» What the exercise asks
Please set down only the lines between the line containing "Change contact email to ivanstulins7.com" and the end of the records, inclusive, exactly as they stand.

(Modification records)
Content starts

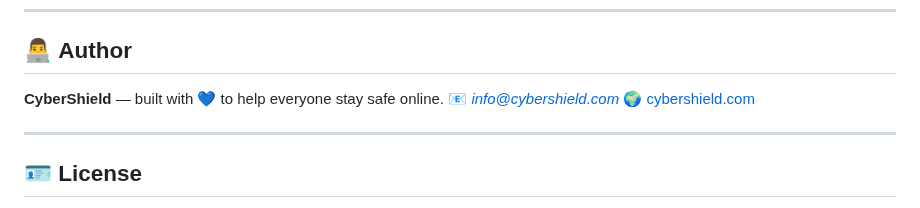
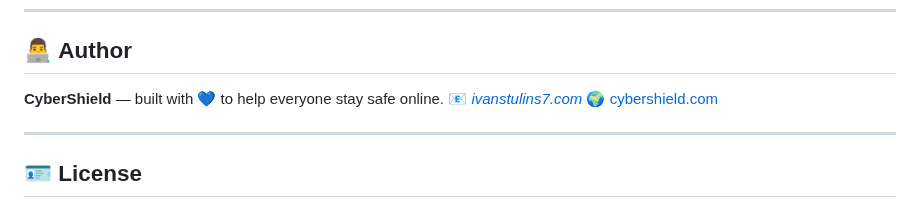
Before and after one commit to Frizz228/Cybersecurity, a Markdown page: README.md, the part around the change. Drawn GitHub-style.

Commit message:
Change contact email to ivanstulins7.com
Updated contact email in the README file.

```diff
--- a/README.md
+++ b/README.md
@@ -107,7 +107,7 @@ It combines educational content, step-by-step tutorials, a personal checklist, a
 ## 👨‍💻 **Author**
 
 **CyberShield** — built with 💙 to help everyone stay safe online.
-📧 *[info@cybershield.com](mailto:info@cybershield.com)*
+📧 *[ivanstulins7.com](ivanstulins7.com)*
 🌍 [cybershield.com](#)
 
 ---
```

Content ends

» Response area
Change contact email to ivanstulins7.com
Updated contact email in the README file.

```diff
--- a/README.md
+++ b/README.md
@@ -107,7 +107,7 @@ It combines educational content, step-by-step tutorials, a personal checklist, a
 ## 👨‍💻 **Author**
 
 **CyberShield** — built with 💙 to help everyone stay safe online.
-📧 *[info@cybershield.com](mailto:info@cybershield.com)*
+📧 *[ivanstulins7.com](ivanstulins7.com)*
 🌍 [cybershield.com](#)
 
 ---
```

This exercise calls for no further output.